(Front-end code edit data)
┏━━
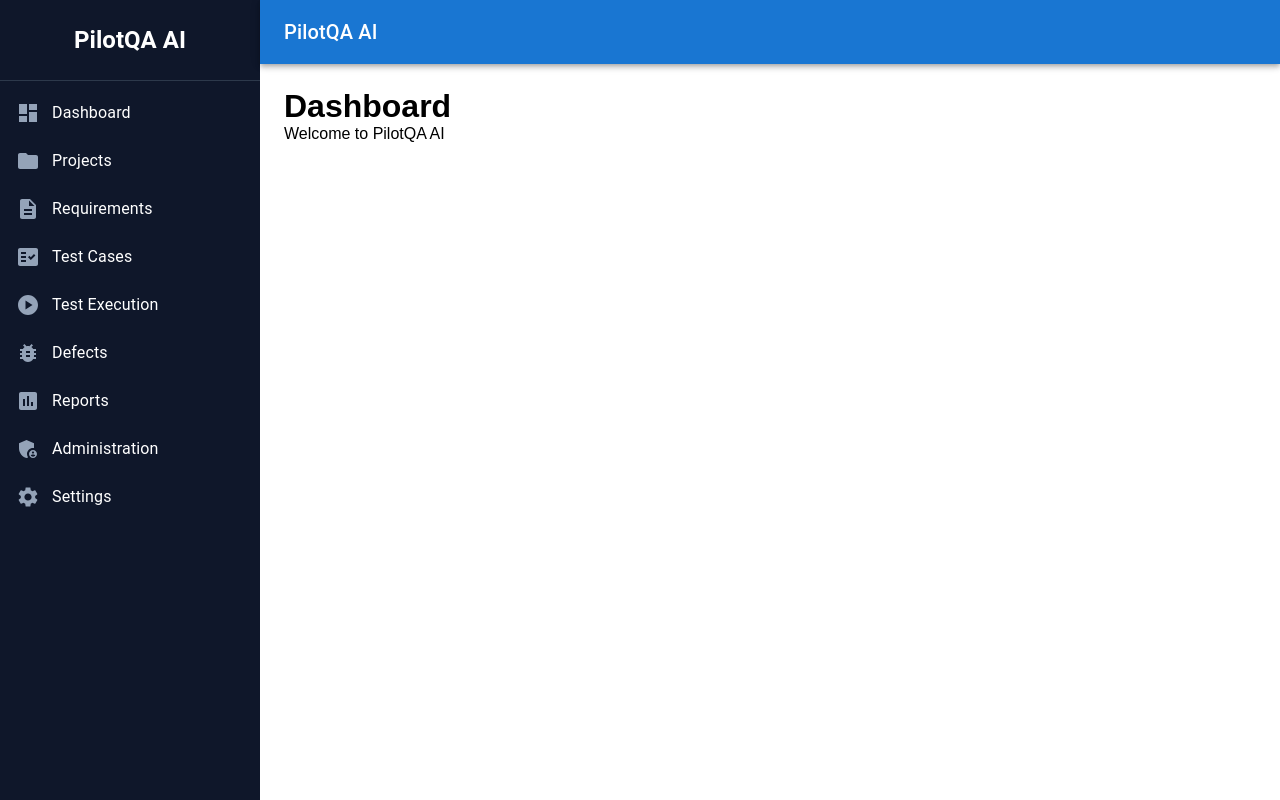
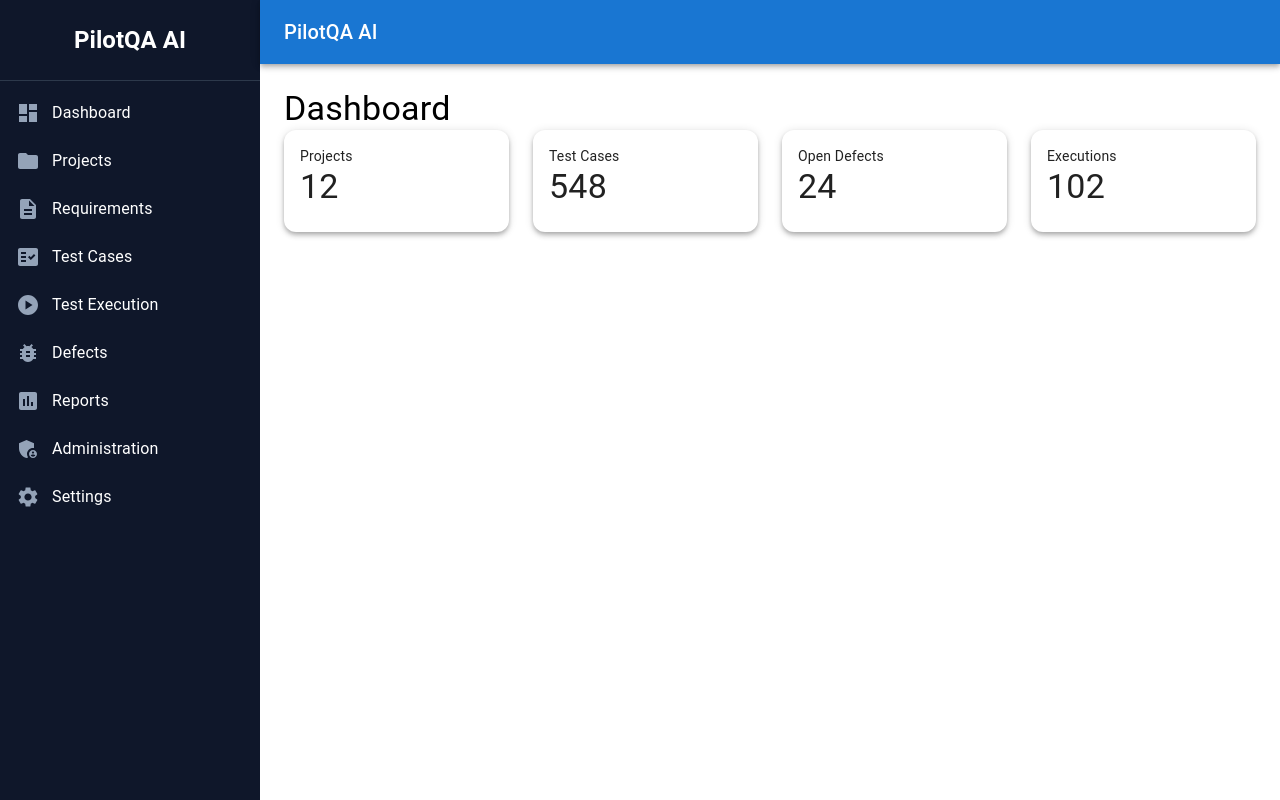
Before and after one commit to pilotqa-dev/pilotqa-ai, a React (Vite) app in the folder frontend/: page / in a window 1280 px wide. Built offline with nearby package versions, Linux system fonts and the light colour scheme.

Commit message:
Create Project Management module structure

```diff
--- /dev/null
+++ b/frontend/src/components/common/StatCard.tsx
@@ -0,0 +1,38 @@
+import { Card, CardContent, Typography } from "@mui/material";
+
+interface StatCardProps {
+  title: string;
+  value: number;
+}
+
+const StatCard = ({ title, value }: StatCardProps) => {
+  return (
+    <Card
+      elevation={4}
+      sx={{
+        borderRadius: 3,
+        minWidth: 220,
+        transition: "0.3s",
+        "&:hover": {
+          transform: "translateY(-4px)",
+        },
+      }}
+    >
+      <CardContent>
+        <Typography variant="body2" color="text.secondary">
+          {title}
+        </Typography>
+
+        <Typography
+          variant="h4"
+          fontWeight="bold"
+          mt={1}
+        >
+          {value}
+        </Typography>
+      </CardContent>
+    </Card>
+  );
+};
+
+export default StatCard;
--- a/frontend/src/pages/Dashboard/Dashboard.tsx
+++ b/frontend/src/pages/Dashboard/Dashboard.tsx
@@ -1,9 +1,35 @@
+import { Box, Grid, Typography } from "@mui/material";
+import StatCard from "../../components/common/StatCard";
+
 const Dashboard = () => {
   return (
-    <div>
-      <h1>Dashboard</h1>
-      <p>Welcome to PilotQA AI</p>
-    </div>
+    <Box>
+      <Typography
+        variant="h4"
+        fontWeight="bold"
+        mb={4}
+      >
+        Dashboard
+      </Typography>
+
+      <Grid container spacing={3}>
+        <Grid size={{ xs: 12, md: 3 }}>
+          <StatCard title="Projects" value={12} />
+        </Grid>
+
+        <Grid size={{ xs: 12, md: 3 }}>
+          <StatCard title="Test Cases" value={548} />
+        </Grid>
+
+        <Grid size={{ xs: 12, md: 3 }}>
+          <StatCard title="Open Defects" value={24} />
+        </Grid>
+
+        <Grid size={{ xs: 12, md: 3 }}>
+          <StatCard title="Executions" value={102} />
+        </Grid>
+      </Grid>
+    </Box>
   );
 };
 
```
Also changed, not shown: frontend/src/components/common/RecentActivity.tsx (added, +28 -0 lines), frontend/src/pages/Login/Login.tsx (added, +99 -0 lines), frontend/src/components/common/ActivityItem.tsx (added), frontend/src/components/common/SectionTitle.tsx (added), frontend/src/pages/Login/Login.css (added), frontend/src/pages/Login/index.ts (added), frontend/src/pages/Projects/CreateProject.tsx (added), frontend/src/pages/Projects/ProjectList.tsx (added), frontend/src/pages/Projects/index.ts (added).
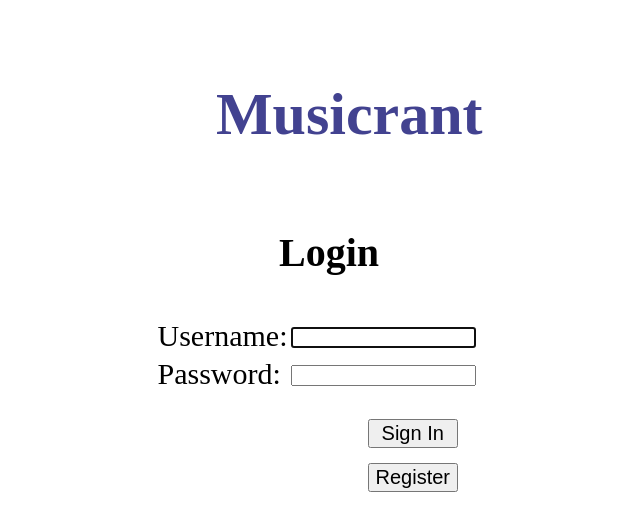
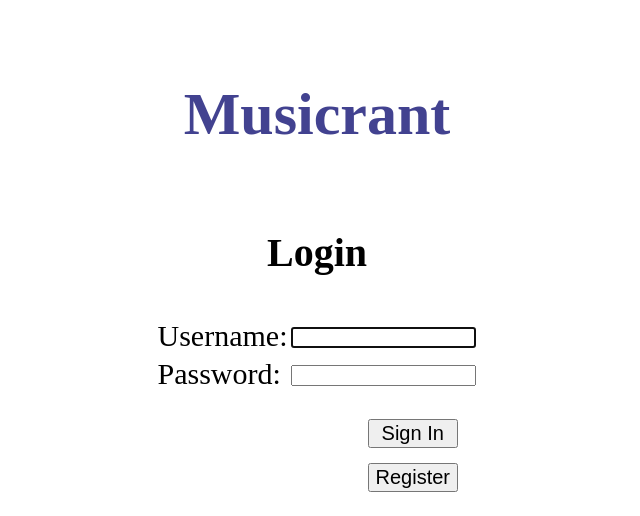
Before and after one commit to alexchchen/musicrant, a Django app: page /login/ in a window 1280 px wide. Shown: the top 516 px of the page, without its empty margins (323-963 px from the left). Run offline with Django 4.2, Linux system fonts and the light colour scheme.

Commit message:
Made login text centred on all window sizes

```diff
--- a/471Project/MyProject/FirstApp/templates/login.html
+++ b/471Project/MyProject/FirstApp/templates/login.html
@@ -7,11 +7,11 @@
       .Title {
         font-size: 60px;
         color: rgb(66, 66, 144);
-        margin-left: 42%;
+        text-align: center;
       }
       .Login {
         font-size: 40px;
-        margin-left: 47%;
+        text-align: center;
       }
       .usernameText {
         font-size: 30px;
```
┗━━
■ **The problem**: With the images left out, set down each record exactly as it appears.

■ **Problem solution**:
Before and after one commit to pilotqa-dev/pilotqa-ai, a React (Vite) app in the folder frontend/: page / in a window 1280 px wide. Built offline with nearby package versions, Linux system fonts and the light colour scheme.

Commit message:
Create Project Management module structure

```diff
--- /dev/null
+++ b/frontend/src/components/common/StatCard.tsx
@@ -0,0 +1,38 @@
+import { Card, CardContent, Typography } from "@mui/material";
+
+interface StatCardProps {
+  title: string;
+  value: number;
+}
+
+const StatCard = ({ title, value }: StatCardProps) => {
+  return (
+    <Card
+      elevation={4}
+      sx={{
+        borderRadius: 3,
+        minWidth: 220,
+        transition: "0.3s",
+        "&:hover": {
+          transform: "translateY(-4px)",
+        },
+      }}
+    >
+      <CardContent>
+        <Typography variant="body2" color="text.secondary">
+          {title}
+        </Typography>
+
+        <Typography
+          variant="h4"
+          fontWeight="bold"
+          mt={1}
+        >
+          {value}
+        </Typography>
+      </CardContent>
+    </Card>
+  );
+};
+
+export default StatCard;
--- a/frontend/src/pages/Dashboard/Dashboard.tsx
+++ b/frontend/src/pages/Dashboard/Dashboard.tsx
@@ -1,9 +1,35 @@
+import { Box, Grid, Typography } from "@mui/material";
+import StatCard from "../../components/common/StatCard";
+
 const Dashboard = () => {
   return (
-    <div>
-      <h1>Dashboard</h1>
-      <p>Welcome to PilotQA AI</p>
-    </div>
+    <Box>
+      <Typography
+        variant="h4"
+        fontWeight="bold"
+        mb={4}
+      >
+        Dashboard
+      </Typography>
+
+      <Grid container spacing={3}>
+        <Grid size={{ xs: 12, md: 3 }}>
+          <StatCard title="Projects" value={12} />
+        </Grid>
+
+        <Grid size={{ xs: 12, md: 3 }}>
+          <StatCard title="Test Cases" value={548} />
+        </Grid>
+
+        <Grid size={{ xs: 12, md: 3 }}>
+          <StatCard title="Open Defects" value={24} />
+        </Grid>
+
+        <Grid size={{ xs: 12, md: 3 }}>
+          <StatCard title="Executions" value={102} />
+        </Grid>
+      </Grid>
+    </Box>
   );
 };
 
```
Also changed, not shown: frontend/src/components/common/RecentActivity.tsx (added, +28 -0 lines), frontend/src/pages/Login/Login.tsx (added, +99 -0 lines), frontend/src/components/common/ActivityItem.tsx (added), frontend/src/components/common/SectionTitle.tsx (added), frontend/src/pages/Login/Login.css (added), frontend/src/pages/Login/index.ts (added), frontend/src/pages/Projects/CreateProject.tsx (added), frontend/src/pages/Projects/ProjectList.tsx (added), frontend/src/pages/Projects/index.ts (added).
Before and after one commit to alexchchen/musicrant, a Django app: page /login/ in a window 1280 px wide. Shown: the top 516 px of the page, without its empty margins (323-963 px from the left). Run offline with Django 4.2, Linux system fonts and the light colour scheme.

Commit message:
Made login text centred on all window sizes

```diff
--- a/471Project/MyProject/FirstApp/templates/login.html
+++ b/471Project/MyProject/FirstApp/templates/login.html
@@ -7,11 +7,11 @@
       .Title {
         font-size: 60px;
         color: rgb(66, 66, 144);
-        margin-left: 42%;
+        text-align: center;
       }
       .Login {
         font-size: 40px;
-        margin-left: 47%;
+        text-align: center;
       }
       .usernameText {
         font-size: 30px;
```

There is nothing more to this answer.